A 58-year-old man accused of forging his estranged wife’s signature to withdraw money for their daughter’s wedding gift has been handed a conditional discharge after being cleared of fraud and falsifying documents and guilty of making fraudulent gain.
Magistrate Neville Camilleri had heard Inspector Yvonne Farrugia explain how Albert Vella’s estranged wife Catherine had filed a criminal complaint against her former husband, claiming that she had found out through separation proceedings that he had taken the money without her permission.
In his statement to the police, Vella had said that the policy had been taken out when the couple were still together and had been saved up for their children’s weddings.
The money had been given to his daughter, said the accused, claiming that his wife had also signed the documents allowing him to withdraw the money.
But Catherine Vella denied signing the documents that authorised him to withdraw the money and had claimed that her daughter had told her that the accused had given her some money. It emerged that she had received around €2,000. The fate of the remainder of the money is a mystery.

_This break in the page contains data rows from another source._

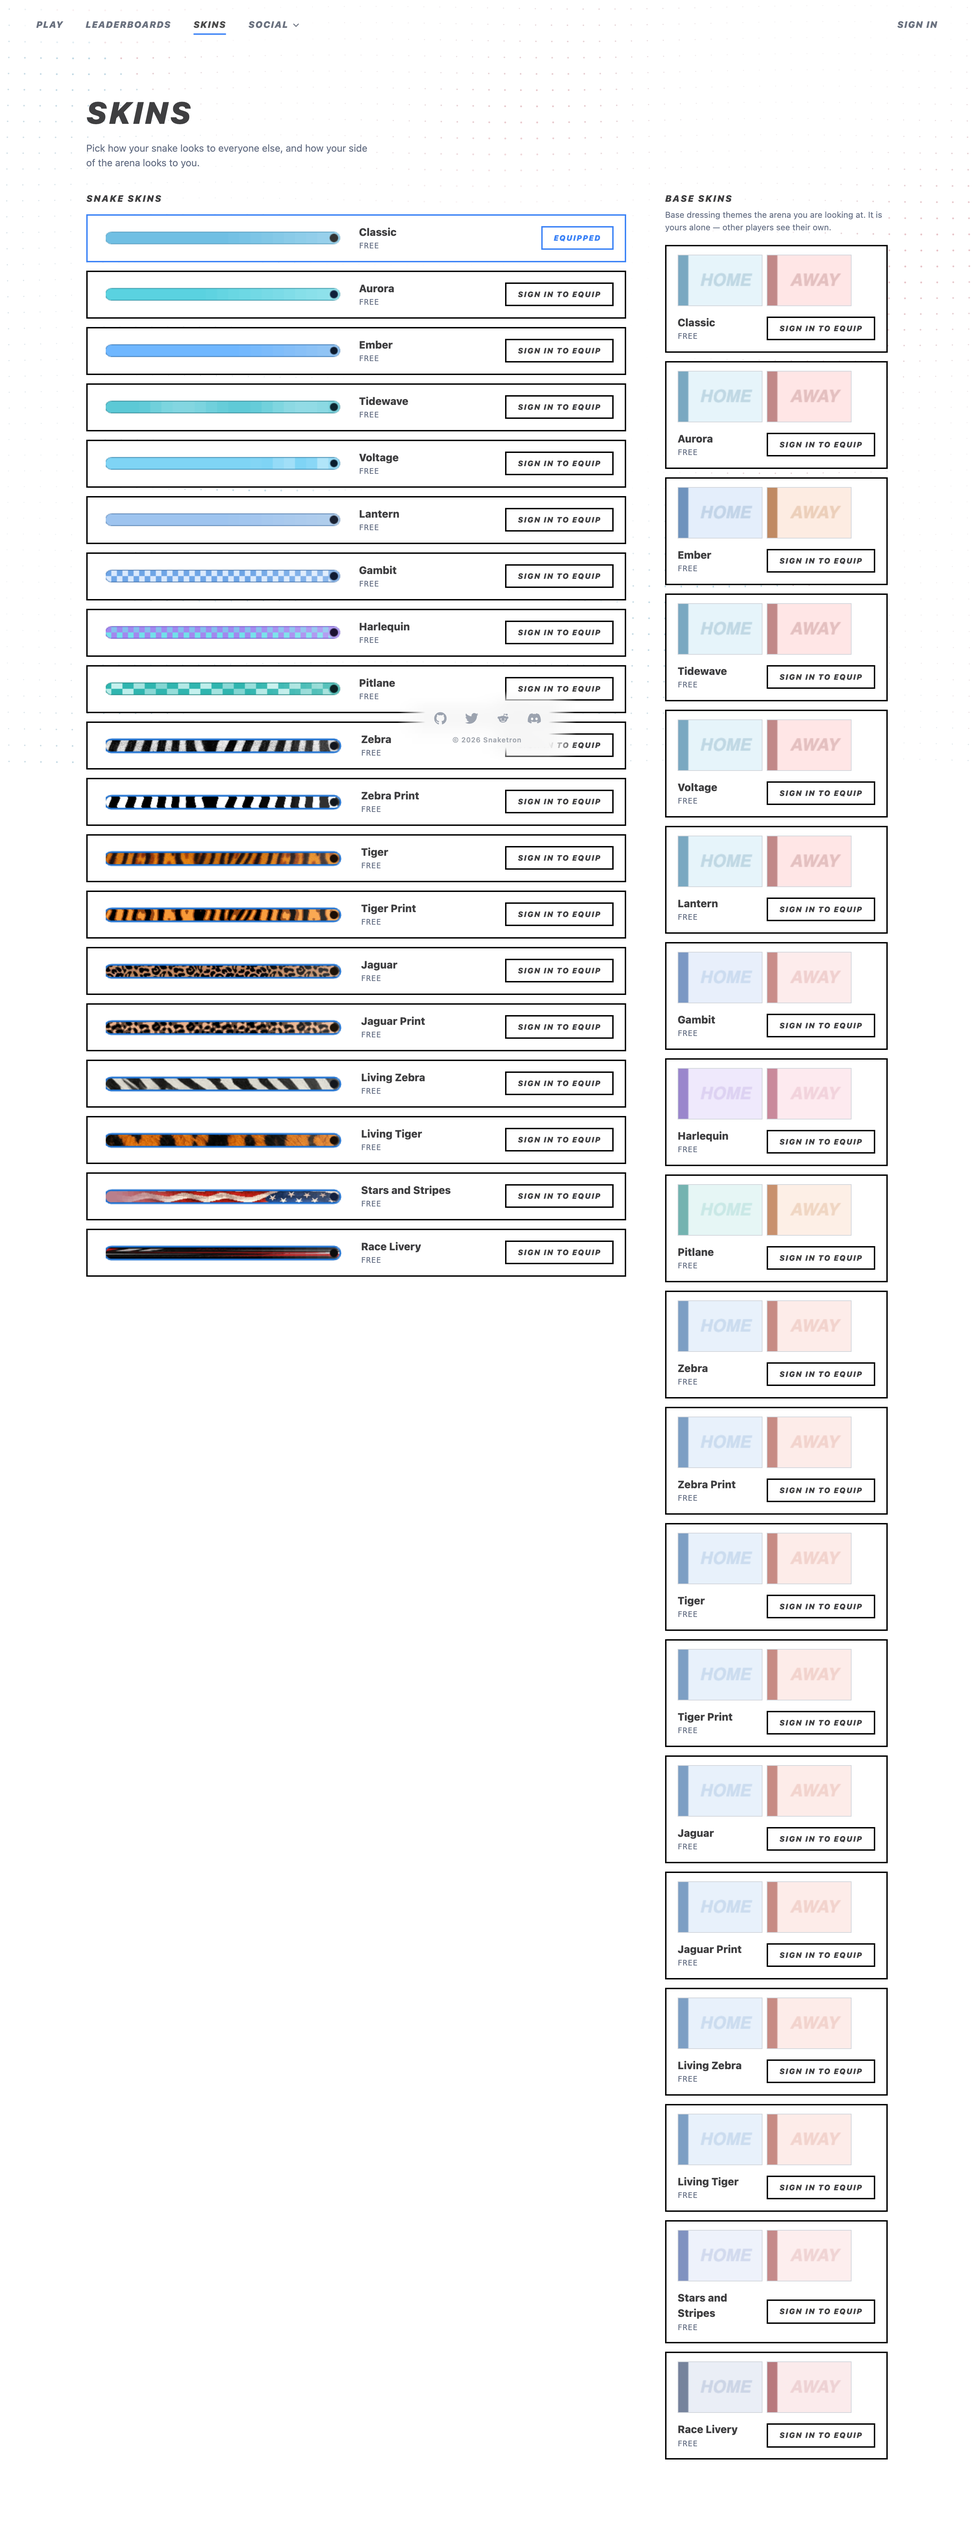
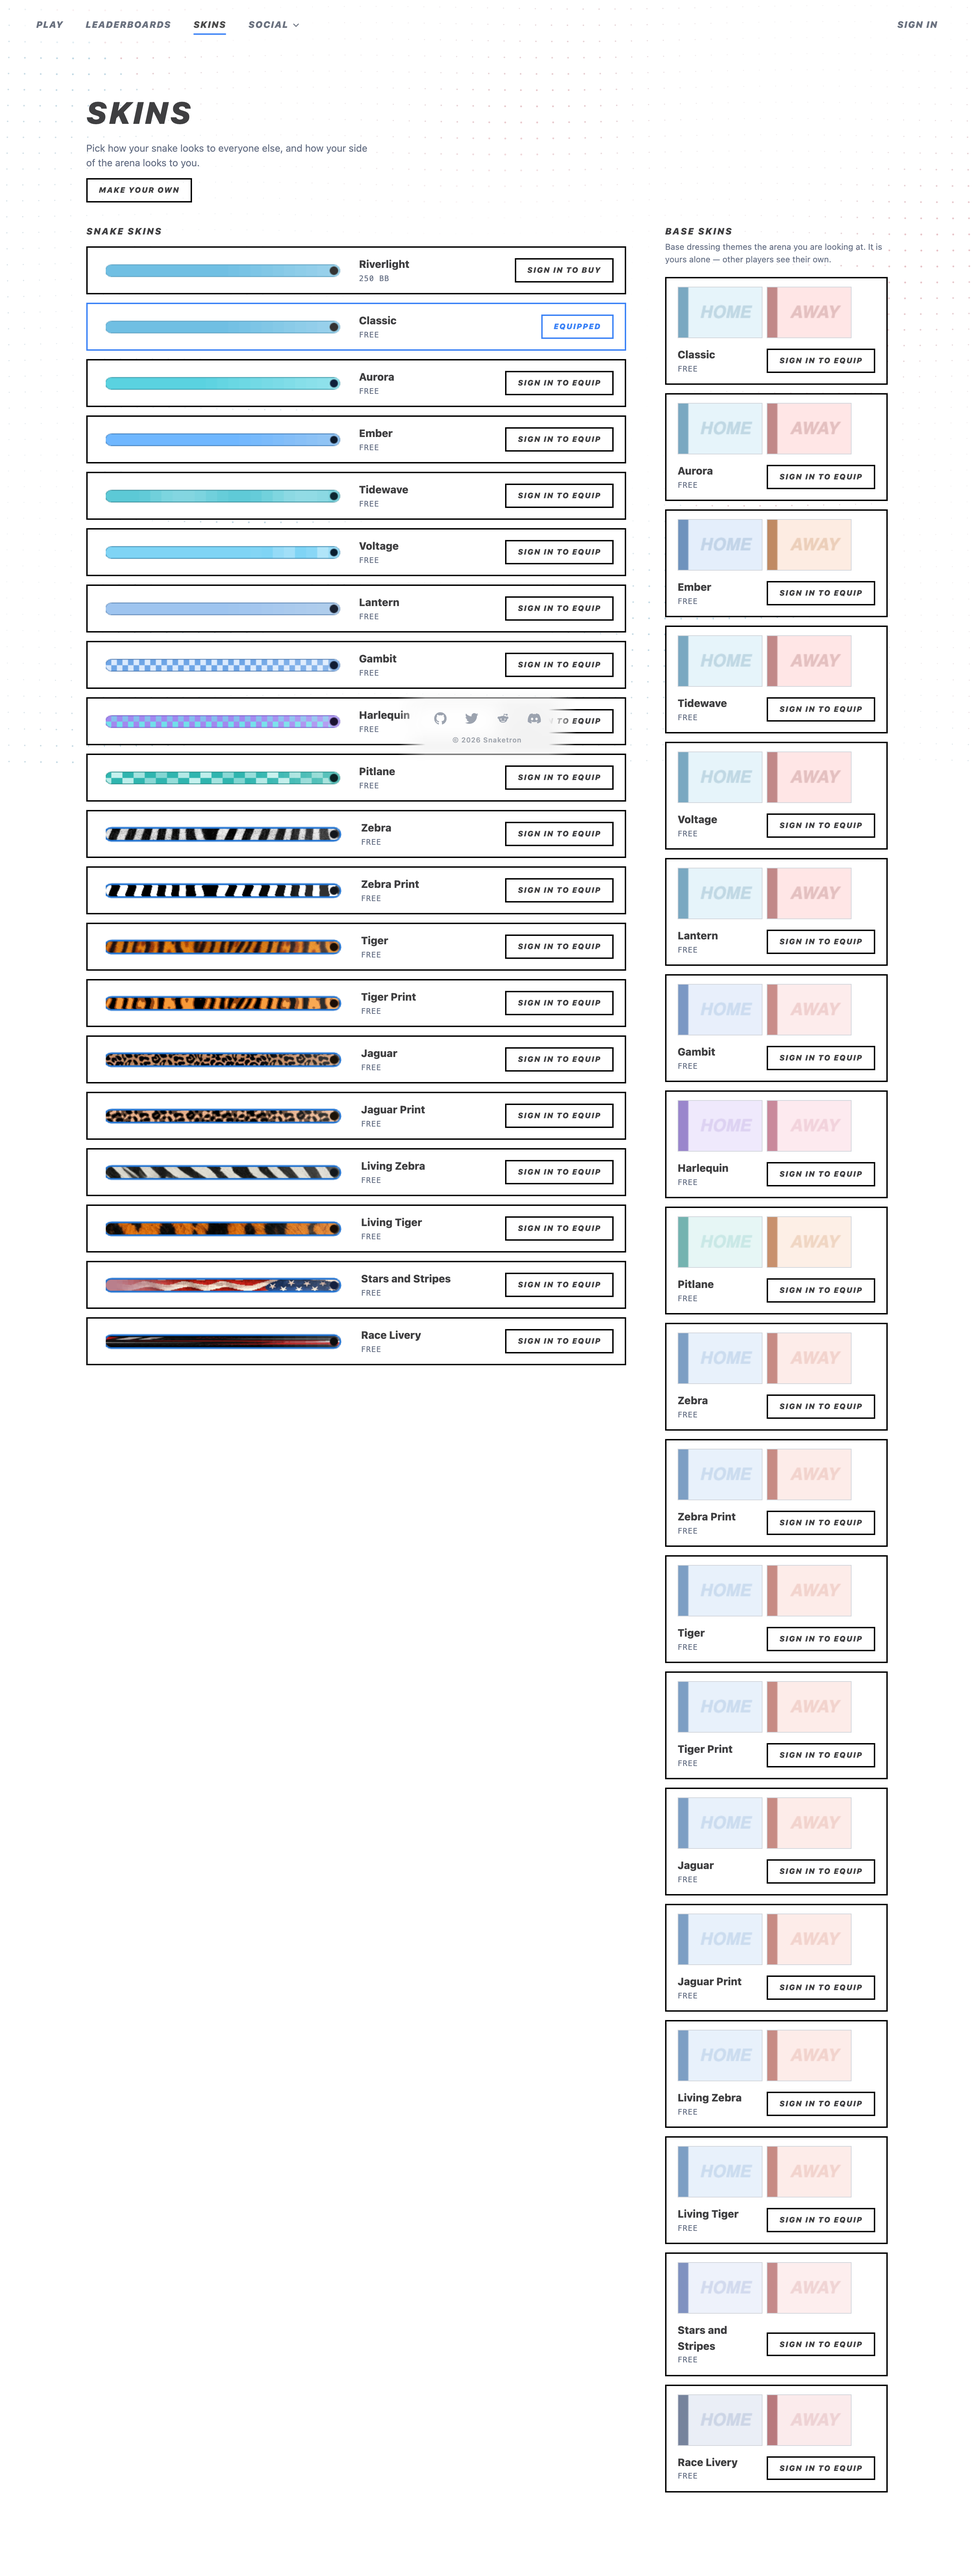
Put player-authored skins in the shop window
The Builder can make a skin and the server can store, review and publish one,
but the Skins page was still showing only the nineteen built-ins. Published
authored skins now appear at the top of the list — above the built-ins,
because a catalogue that buries the new thing under nineteen old ones is not
much of a shop window — with a price and a Buy action for the ones that cost
something.

Buying mints a fresh idempotency key per attempt, so a retry of one attempt
is free while a second deliberate purchase is a second purchase, and passes
the price the buyer was actually shown so a moved price comes back a conflict
rather than a surprise charge.

An authored row whose document has not resolved yet paints classic, which is
the standing fallback doing its job rather than an error state.

Changed region(s): [[0.0932, 0.0312, 0.6525, 0.5302], [0.6836, 0.0624, 0.9011, 0.9669], [0.7768, 0.9045, 0.9011, 0.9669]]

diff --git a/client/web/components/SkinsPage.tsx b/client/web/components/SkinsPage.tsx
@@ -5,7 +5,8 @@ import { SocialFooter } from './SocialFooter';
 import { useAuth } from '../contexts/AuthContext';
 import { api, isApiError } from '../services/api';
 import { getWasm, initWasm, whenSkinAssetsSettle } from '../wasm';
-import type { CatalogEntry } from '../types/generated';
+import type { CatalogEntry, SkinSummary } from '../types/generated';
+import { Link } from 'react-router-dom';
 import {
   DEFAULT_SKIN_REF,
   readBasePreference,
@@ -245,6 +246,8 @@ interface SkinRowProps {
   canEquip: boolean;
   isBusy: boolean;
   onEquip: (reference: string) => void;
+  /** Present only for a priced skin the viewer does not own yet. */
+  onBuy?: () => void;
 }
 
 const SkinRow: React.FC<SkinRowProps> = ({
@@ -254,6 +257,7 @@ const SkinRow: React.FC<SkinRowProps> = ({
   canEquip,
   isBusy,
   onEquip,
+  onBuy,
 }) => {
   const [hovered, setHovered] = useState(false);
   const reduceMotion = useMemo(prefersReducedMotion, []);
@@ -292,6 +296,16 @@ const SkinRow: React.FC<SkinRowProps> = ({
           <span className="skins-equipped-badge" data-testid={`skin-equipped-${slot}`}>
             Equipped
           </span>
+        ) : onBuy ? (
+          <button
+            type="button"
+            className="skins-equip-button"
+            disabled={isBusy}
+            onClick={onBuy}
+            data-testid={`skin-buy-${entry.reference}`}
+          >
+            {canEquip ? `Buy · ${entry.priceBux} BB` : 'Sign in to buy'}
+          </button>
         ) : (
           <button
             type="button"
@@ -316,6 +330,9 @@ const SkinsPage: React.FC<SkinsPageProps> = ({ onOpenAuth, onOpenAccount }) => {
   const [equippedSkin, setEquippedSkin] = useState<string>(DEFAULT_SKIN_REF);
   const [equippedBase, setEquippedBase] = useState<string | null>(null);
   const [busySlot, setBusySlot] = useState<Slot | null>(null);
+  /** Player-authored entries, kept beside the merged list so a row can find
+   *  the skin id a purchase needs. */
+  const [authored, setAuthored] = useState<SkinSummary[]>([]);
   const [error, setError] = useState<string | null>(null);
 
   useEffect(() => {
@@ -332,12 +349,31 @@ const SkinsPage: React.FC<SkinsPageProps> = ({ onOpenAuth, onOpenAccount }) => {
 
   useEffect(() => {
     let cancelled = false;
-    void Promise.all([api.browseSkins('snake'), api.browseSkins('base')])
-      .then(([snakes, bases]) => {
+    // Built-ins and player-authored skins are two different lists on the
+    // server — one is compiled in, the other is stored — and one list to a
+    // player. Authored skins go first: they are the new thing, and a catalogue
+    // that buries them under nineteen built-ins is not much of a shop window.
+    void Promise.all([
+      api.browseSkins('snake'),
+      api.browseSkins('base'),
+      api.browseAuthoredSkins('snake').catch(() => ({ skins: [], cursor: null })),
+    ])
+      .then(([snakes, bases, authored]) => {
         if (cancelled) {
           return;
         }
-        setSnakeSkins(snakes.skins);
+        setSnakeSkins([
+          ...authored.skins.map(
+            (skin): CatalogEntry => ({
+              reference: skin.reference,
+              name: skin.name,
+              kind: 'snake',
+              priceBux: skin.priceBux,
+            }),
+          ),
+          ...snakes.skins,
+        ]);
+        setAuthored(authored.skins);
         setBaseSkins(bases.skins);
       })
       .catch(() => {
@@ -412,6 +448,36 @@ const SkinsPage: React.FC<SkinsPageProps> = ({ onOpenAuth, onOpenAccount }) => {
     [equippedBase, equippedSkin, onOpenAuth, user],
   );
 
+  const buy = useCallback(
+    async (skin: SkinSummary) => {
+      if (!user) {
+        onOpenAuth();
+        return;
+      }
+      setError(null);
+      try {
+        // A fresh key per attempt, so a retry of *this* attempt is free and a
+        // second deliberate purchase is a second purchase.
+        const result = await api.purchaseSkin(
+          skin.skinId,
+          skin.priceBux,
+          crypto.randomUUID(),
+        );
+        if (result.outcome === 'purchased' || result.outcome === 'alreadyOwned') {
+          await equip('snake', skin.reference);
+        }
+      } catch (cause) {
+        setError(
+          isApiError(cause)
+            ? cause.message
+            : 'That skin could not be bought right now.',
+        );
+      }
+    },
+    [equip, onOpenAuth, user],
+  );
+
+
   return (
     <div className="home-page skins-page">
       <HomeHeader
@@ -434,6 +500,9 @@ const SkinsPage: React.FC<SkinsPageProps> = ({ onOpenAuth, onOpenAccount }) => {
             Pick how your snake looks to everyone else, and how your side of the
             arena looks to you.
           </p>
+          <Link className="skins-create-link" to="/skins/builder">
+            Make your own
+          </Link>
         </div>
 
         {error ? (
@@ -458,6 +527,16 @@ const SkinsPage: React.FC<SkinsPageProps> = ({ onOpenAuth, onOpenAccount }) => {
                       canEquip={Boolean(user)}
                       isBusy={busySlot === 'snake'}
                       onEquip={(reference) => void equip('snake', reference)}
+                      onBuy={(() => {
+                        const match = authored.find(
+                          (candidate) => candidate.reference === entry.reference,
+                        );
+                        // Built-ins are free and already everyone's; only a
+                        // priced authored skin needs buying.
+                        return match && match.priceBux > 0
+                          ? () => void buy(match)
+                          : undefined;
+                      })()}
                     />
                   ))
                 : null}

diff --git a/client/web/services/api.ts b/client/web/services/api.ts
@@ -22,9 +22,11 @@ import type { PublicGameResponse } from '../types/generated';
 import type {
   BrowseResponse,
   Equipment,
+  PurchaseResult,
   SkinKind,
   SkinListResponse,
   SkinSummary,
+  Wallet,
 } from '../types/generated';
 
 /**
@@ -489,6 +491,36 @@ class API {
       method: 'PUT',
       body: JSON.stringify(request),
     });
+  }
+
+  /** Published player-authored skins, newest first. */
+  async browseAuthoredSkins(
+    kind: SkinKind = 'snake',
+    filter: 'published' | 'mine' = 'published',
+  ): Promise<SkinListResponse> {
+    return this.request<SkinListResponse>(`/api/skins/browse?kind=${kind}&filter=${filter}`);
+  }
+
+  /**
+   * Buy a skin.
+   *
+   * `expectedPriceBux` is what the buyer was shown; the server conditions on
+   * it, so a price that moved between the dialog and this call comes back a
+   * 409 rather than charging a surprise.
+   */
+  async purchaseSkin(
+    skinId: number,
+    expectedPriceBux: number,
+    idempotencyKey: string,
+  ): Promise<PurchaseResult> {
+    return this.request<PurchaseResult>(`/api/skins/${skinId}/purchase`, {
+      method: 'POST',
+      body: JSON.stringify({ idempotencyKey, expectedPriceBux }),
+    });
+  }
+
+  async getWallet(): Promise<Wallet> {
+    return this.request<Wallet>('/api/wallet');
   }
 
   /** Create a skin from a document the editor has already compiled. */

diff --git a/client/web/index.css b/client/web/index.css
@@ -7594,3 +7594,22 @@ a.home-social-icon:hover {
 .builder-group .builder-field-color > span {
   min-width: 6rem;
 }
+
+.skins-create-link {
+  display: inline-block;
+  margin-top: 12px;
+  border: 2px solid #000;
+  padding: 7px 16px;
+  font-size: 11px;
+  font-style: italic;
+  font-weight: 900;
+  letter-spacing: 0.1em;
+  text-transform: uppercase;
+  color: var(--game-graphite);
+  text-decoration: none;
+}
+
+.skins-create-link:hover {
+  background: var(--game-graphite);
+  color: var(--game-paper);
+}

In her testimony before the court, the woman had explained that her marriage to the accused had ended over 10 years before the incident and the separation case had been dragging on for almost as long.
A calligraphy expert had been appointed to compare the signature of the accused with that on the withdrawal form, but his conclusions were not taken into consideration after the defence pointed out to the court that he should have compared it to that of the wife, not the accused.
Vella was found not guilty of fraud and forgery of documents, but convicted of “other fraudulent gain.” The Court noted his relatively clean criminal record and the fact that part of the money he received had been given to his daughter as a wedding present. It also factored in the state of the accused’s marriage and the separation proceedings which had been ongoing at the time.
After taking all this into consideration, Magistrate Camilleri was of the opinion that a prison sentence would not be ideal for a man who was almost 60 years old and whose criminal record was relatively clean.
Taking care to point out the gravity of the offence which the man had committed, the court conditionally discharged Vella for three years.